== Directions ==
Please return the listing below word for word, minus its pictures.

== == ==

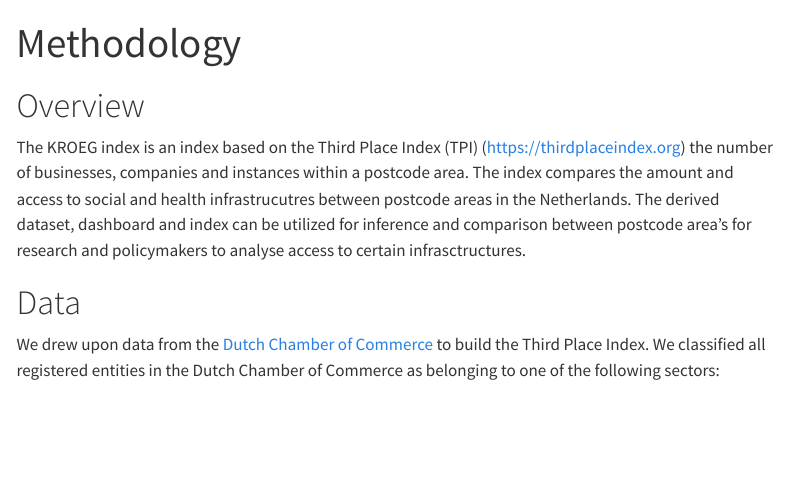
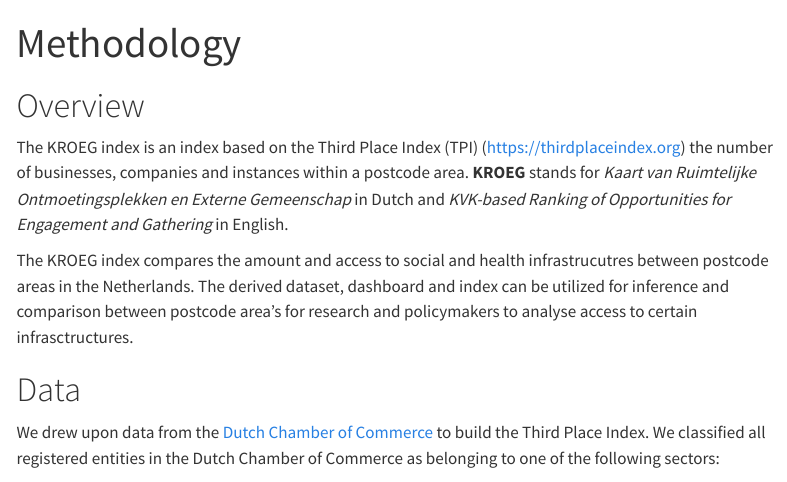
Before and after one commit to TillHovestadt/kroeg.github.io, a Quarto document (methodology.qmd): the page in a window 1100 px wide, from its top. Rendered offline with R 4.5, knitr and Pandoc in place of Quarto, with nearby package versions; menus at the side of the page are left out.

Commit message:
changed some things

```diff
--- a/methodology.qmd
+++ b/methodology.qmd
@@ -4,7 +4,9 @@ title: "Methodology"
 
 # Overview
 
-The KROEG index is an index based on the Third Place Index (TPI) (https://thirdplaceindex.org) the number of businesses, companies and instances within a postcode area. The index compares the amount and access to social and health infrastrucutres between postcode areas in the Netherlands. The derived dataset, dashboard and index can be utilized for inference and comparison between postcode area's for research and policymakers to analyse access to certain infrasctructures.
+The KROEG index is an index based on the Third Place Index (TPI) (https://thirdplaceindex.org) the number of businesses, companies and instances within a postcode area. **KROEG** stands for *Kaart van Ruimtelijke Ontmoetingsplekken en Externe Gemeenschap* in Dutch and *KVK-based Ranking of Opportunities for Engagement and Gathering* in English.
+
+The KROEG index compares the amount and access to social and health infrastrucutres between postcode areas in the Netherlands. The derived dataset, dashboard and index can be utilized for inference and comparison between postcode area's for research and policymakers to analyse access to certain infrasctructures.
 
 # Data
 
```
Also changed, not shown: docs/search.json, 1 other file.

== == ==

== Solution to this problem ==
Before and after one commit to TillHovestadt/kroeg.github.io, a Quarto document (methodology.qmd): the page in a window 1100 px wide, from its top. Rendered offline with R 4.5, knitr and Pandoc in place of Quarto, with nearby package versions; menus at the side of the page are left out.

Commit message:
changed some things

```diff
--- a/methodology.qmd
+++ b/methodology.qmd
@@ -4,7 +4,9 @@ title: "Methodology"
 
 # Overview
 
-The KROEG index is an index based on the Third Place Index (TPI) (https://thirdplaceindex.org) the number of businesses, companies and instances within a postcode area. The index compares the amount and access to social and health infrastrucutres between postcode areas in the Netherlands. The derived dataset, dashboard and index can be utilized for inference and comparison between postcode area's for research and policymakers to analyse access to certain infrasctructures.
+The KROEG index is an index based on the Third Place Index (TPI) (https://thirdplaceindex.org) the number of businesses, companies and instances within a postcode area. **KROEG** stands for *Kaart van Ruimtelijke Ontmoetingsplekken en Externe Gemeenschap* in Dutch and *KVK-based Ranking of Opportunities for Engagement and Gathering* in English.
+
+The KROEG index compares the amount and access to social and health infrastrucutres between postcode areas in the Netherlands. The derived dataset, dashboard and index can be utilized for inference and comparison between postcode area's for research and policymakers to analyse access to certain infrasctructures.
 
 # Data
 
```
Also changed, not shown: docs/search.json, 1 other file.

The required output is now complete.